Peter Drucker famously said "Trying to predict the future is like trying to drive down a country road at night with no lights while looking out the back window." Yet in the razor's-edge world of electronics—with a lean supply chain and just-in-time demands—the need to know the future is vital.
While no one really can accurately predict the future, we can take guidance from another Drucker saying which is the best way to predict the future is to create it.
You've heard the saying "the No. 1 supply chain risk is your people." That hasn't always been the case. But today's complex global supply chain requires a new type of multitalented employee. It's one who understands, finance, marketing, economics, is savvy with technology, graceful with relationships and can think analytically.
Where are these people? Are universities properly preparing the next generation supply chain professionals? How do train your existing workforce for these new, demanding positions?

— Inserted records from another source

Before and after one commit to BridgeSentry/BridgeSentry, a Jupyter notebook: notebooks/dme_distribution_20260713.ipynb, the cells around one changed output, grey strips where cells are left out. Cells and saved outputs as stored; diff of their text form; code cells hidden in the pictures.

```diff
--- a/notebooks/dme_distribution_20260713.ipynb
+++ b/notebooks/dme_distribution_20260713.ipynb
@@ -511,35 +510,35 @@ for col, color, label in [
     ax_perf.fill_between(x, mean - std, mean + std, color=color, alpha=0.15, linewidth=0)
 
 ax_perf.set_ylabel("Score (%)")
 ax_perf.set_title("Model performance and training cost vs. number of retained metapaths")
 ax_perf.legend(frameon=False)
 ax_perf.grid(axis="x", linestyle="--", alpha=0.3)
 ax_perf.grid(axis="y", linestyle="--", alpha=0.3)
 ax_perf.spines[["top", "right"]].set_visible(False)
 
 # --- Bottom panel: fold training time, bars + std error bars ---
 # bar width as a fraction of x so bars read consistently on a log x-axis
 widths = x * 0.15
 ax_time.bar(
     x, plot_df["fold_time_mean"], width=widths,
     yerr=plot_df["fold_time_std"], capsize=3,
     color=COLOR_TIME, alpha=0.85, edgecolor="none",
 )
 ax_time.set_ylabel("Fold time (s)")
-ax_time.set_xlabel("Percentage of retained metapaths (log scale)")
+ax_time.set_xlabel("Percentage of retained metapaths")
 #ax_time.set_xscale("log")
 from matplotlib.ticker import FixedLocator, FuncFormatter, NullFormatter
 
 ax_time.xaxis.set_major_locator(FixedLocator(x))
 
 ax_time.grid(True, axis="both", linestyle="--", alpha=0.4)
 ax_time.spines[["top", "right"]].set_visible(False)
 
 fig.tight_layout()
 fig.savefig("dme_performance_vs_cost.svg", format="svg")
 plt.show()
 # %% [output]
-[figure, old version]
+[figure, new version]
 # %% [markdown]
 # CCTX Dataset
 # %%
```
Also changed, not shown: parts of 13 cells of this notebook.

Brian Fuller, editor-in-chief of EBN, will lead a 60-minute Avnet Velocity panel discussion that will ask and answer these and other questions swirling around today's supply-chain talent challenges.